§ **WHAT THIS TASK INVOLVES**
Using the records below, find every line that includes "dados" and copy it.

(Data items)
Start of Block

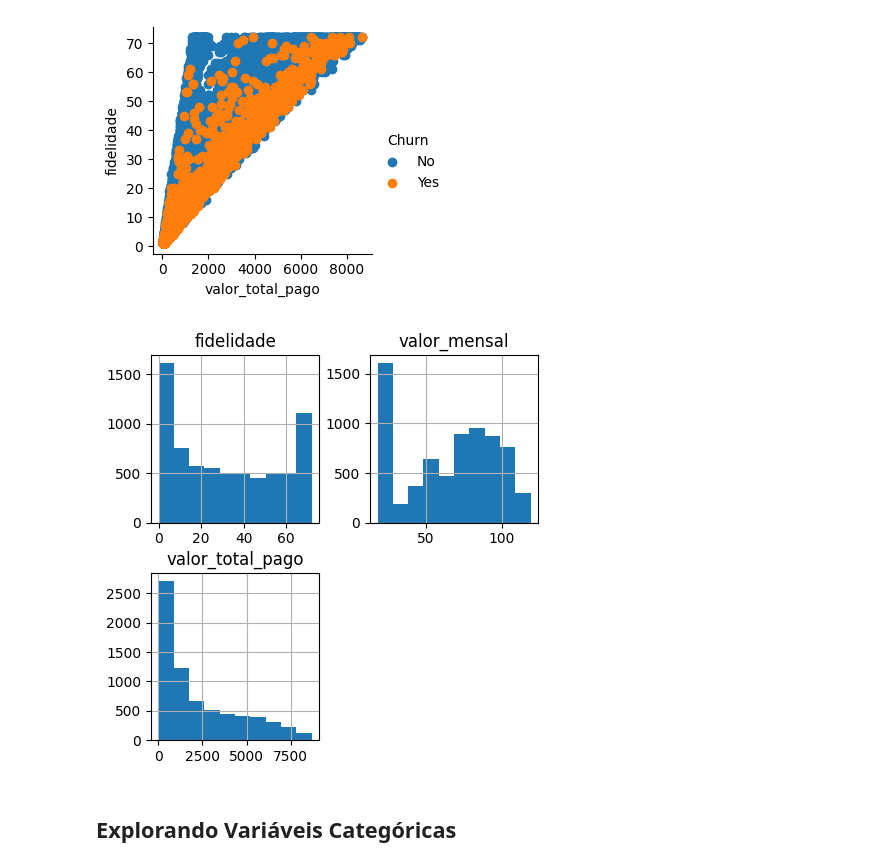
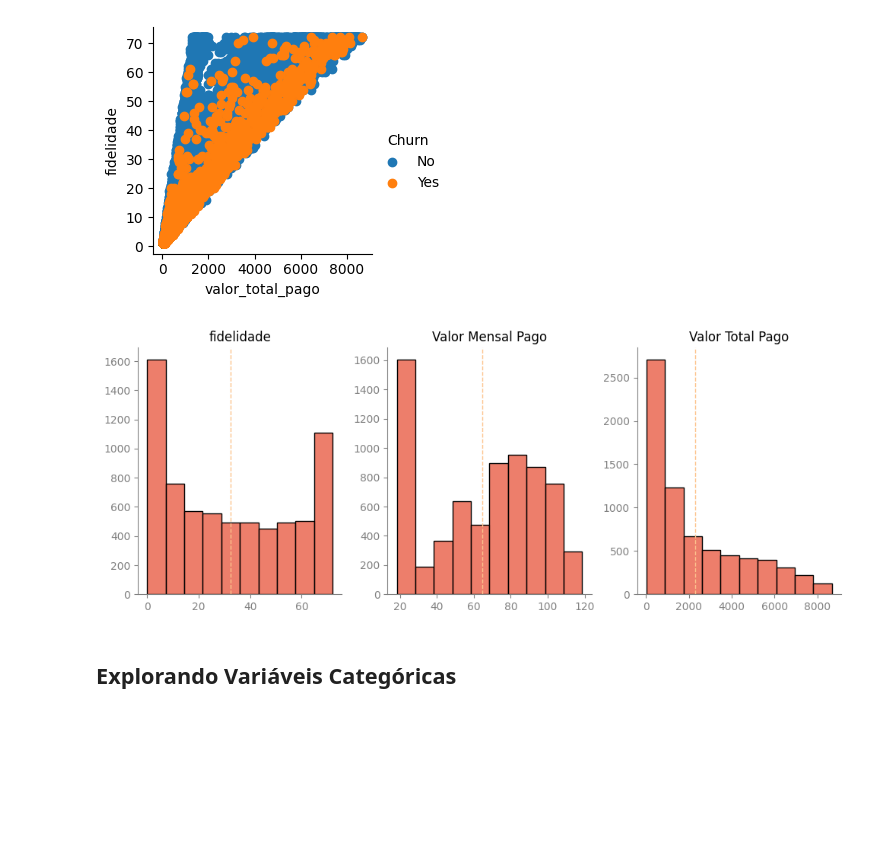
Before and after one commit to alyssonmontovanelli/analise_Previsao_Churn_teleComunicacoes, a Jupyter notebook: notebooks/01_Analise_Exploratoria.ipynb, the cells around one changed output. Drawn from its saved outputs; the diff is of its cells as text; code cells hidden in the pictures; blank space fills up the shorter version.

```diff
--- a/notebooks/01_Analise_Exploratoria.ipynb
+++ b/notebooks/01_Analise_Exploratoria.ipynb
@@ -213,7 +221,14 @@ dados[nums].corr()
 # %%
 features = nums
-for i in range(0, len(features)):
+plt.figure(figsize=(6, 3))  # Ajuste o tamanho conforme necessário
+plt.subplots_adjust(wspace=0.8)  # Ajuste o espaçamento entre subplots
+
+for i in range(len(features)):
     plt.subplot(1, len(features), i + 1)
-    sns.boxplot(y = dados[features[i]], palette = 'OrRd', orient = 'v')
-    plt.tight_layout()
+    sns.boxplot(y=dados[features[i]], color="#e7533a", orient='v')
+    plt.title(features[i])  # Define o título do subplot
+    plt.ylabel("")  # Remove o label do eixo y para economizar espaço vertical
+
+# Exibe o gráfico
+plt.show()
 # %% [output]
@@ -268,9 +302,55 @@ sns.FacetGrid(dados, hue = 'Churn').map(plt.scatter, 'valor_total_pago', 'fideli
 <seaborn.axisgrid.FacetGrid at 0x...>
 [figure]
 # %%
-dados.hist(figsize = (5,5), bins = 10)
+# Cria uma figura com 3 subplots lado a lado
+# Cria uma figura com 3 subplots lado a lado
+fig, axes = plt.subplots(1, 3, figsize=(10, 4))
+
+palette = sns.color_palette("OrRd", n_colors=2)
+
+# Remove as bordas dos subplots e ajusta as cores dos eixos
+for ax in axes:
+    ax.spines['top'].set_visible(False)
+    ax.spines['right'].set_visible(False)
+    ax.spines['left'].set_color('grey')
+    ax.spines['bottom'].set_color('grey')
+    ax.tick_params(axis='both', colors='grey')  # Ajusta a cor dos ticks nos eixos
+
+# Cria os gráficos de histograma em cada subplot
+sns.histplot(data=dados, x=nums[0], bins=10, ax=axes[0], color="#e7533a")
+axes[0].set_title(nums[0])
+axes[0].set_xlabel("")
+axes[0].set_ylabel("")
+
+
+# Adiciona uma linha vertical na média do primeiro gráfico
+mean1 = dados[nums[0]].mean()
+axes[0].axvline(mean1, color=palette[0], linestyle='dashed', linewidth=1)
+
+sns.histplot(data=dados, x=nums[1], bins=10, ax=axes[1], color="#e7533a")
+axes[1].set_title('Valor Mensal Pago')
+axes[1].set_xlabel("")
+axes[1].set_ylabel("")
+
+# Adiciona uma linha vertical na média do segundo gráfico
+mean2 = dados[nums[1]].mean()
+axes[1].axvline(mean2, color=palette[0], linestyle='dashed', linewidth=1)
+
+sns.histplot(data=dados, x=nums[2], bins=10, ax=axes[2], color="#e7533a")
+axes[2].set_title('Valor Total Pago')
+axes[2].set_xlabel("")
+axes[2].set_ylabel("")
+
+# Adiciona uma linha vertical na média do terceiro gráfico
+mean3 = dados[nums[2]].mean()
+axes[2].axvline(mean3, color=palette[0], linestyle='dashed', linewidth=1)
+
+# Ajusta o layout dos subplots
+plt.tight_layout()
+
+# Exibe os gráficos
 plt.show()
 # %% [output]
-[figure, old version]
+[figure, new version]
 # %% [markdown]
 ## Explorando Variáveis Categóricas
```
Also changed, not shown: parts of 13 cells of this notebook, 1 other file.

End of Block
Start of Block

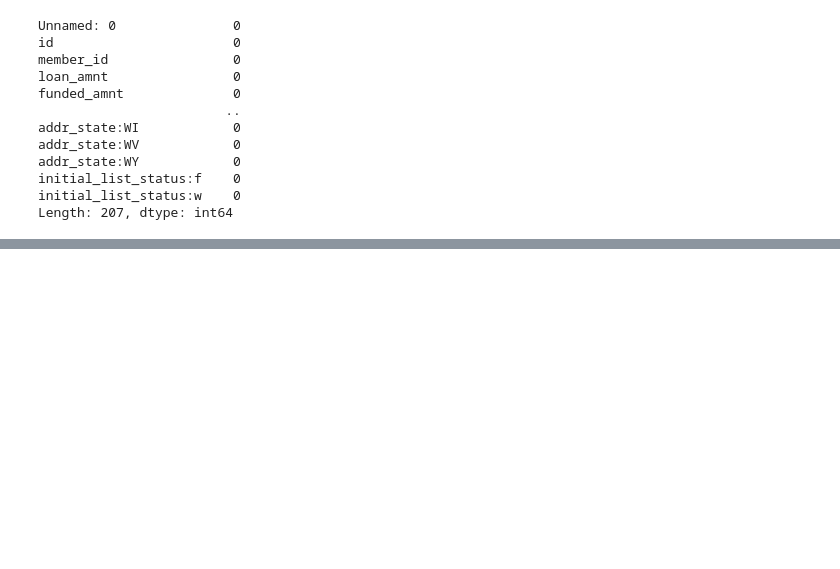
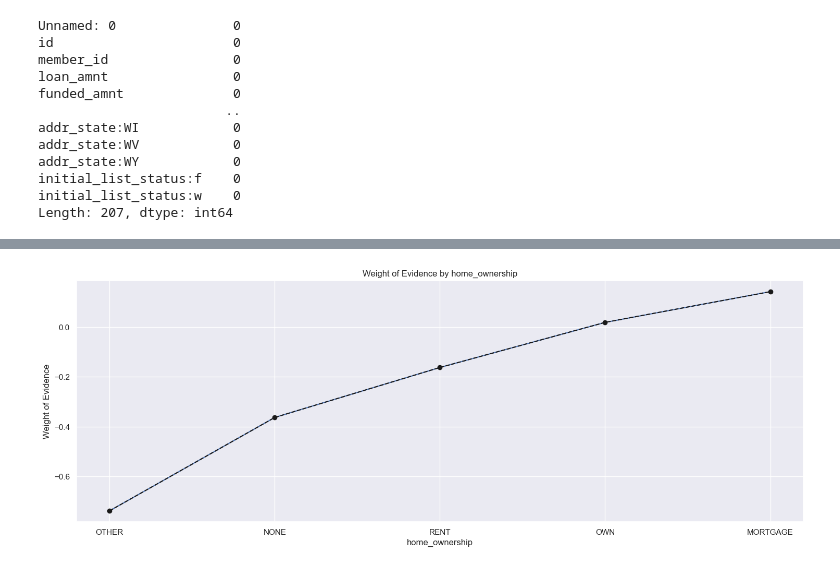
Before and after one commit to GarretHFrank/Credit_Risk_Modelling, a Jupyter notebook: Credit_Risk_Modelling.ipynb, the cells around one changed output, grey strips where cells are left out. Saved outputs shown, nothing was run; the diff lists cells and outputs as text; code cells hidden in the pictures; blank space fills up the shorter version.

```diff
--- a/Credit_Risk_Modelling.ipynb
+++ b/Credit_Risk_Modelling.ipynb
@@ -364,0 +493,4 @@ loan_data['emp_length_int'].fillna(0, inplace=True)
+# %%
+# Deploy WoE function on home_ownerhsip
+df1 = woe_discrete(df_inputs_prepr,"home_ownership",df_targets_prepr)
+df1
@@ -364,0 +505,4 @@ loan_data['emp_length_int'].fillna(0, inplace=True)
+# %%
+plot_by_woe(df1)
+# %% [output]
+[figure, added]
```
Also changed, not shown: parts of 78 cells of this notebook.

End of Block

§ **TASK ANSWER**
@@ -213,7 +221,14 @@ dados[nums].corr()
-    sns.boxplot(y = dados[features[i]], palette = 'OrRd', orient = 'v')
+    sns.boxplot(y=dados[features[i]], color="#e7533a", orient='v')
@@ -268,9 +302,55 @@ sns.FacetGrid(dados, hue = 'Churn').map(plt.scatter, 'valor_total_pago', 'fideli
-dados.hist(figsize = (5,5), bins = 10)
+sns.histplot(data=dados, x=nums[0], bins=10, ax=axes[0], color="#e7533a")
+mean1 = dados[nums[0]].mean()
+sns.histplot(data=dados, x=nums[1], bins=10, ax=axes[1], color="#e7533a")
+mean2 = dados[nums[1]].mean()
+sns.histplot(data=dados, x=nums[2], bins=10, ax=axes[2], color="#e7533a")
+mean3 = dados[nums[2]].mean()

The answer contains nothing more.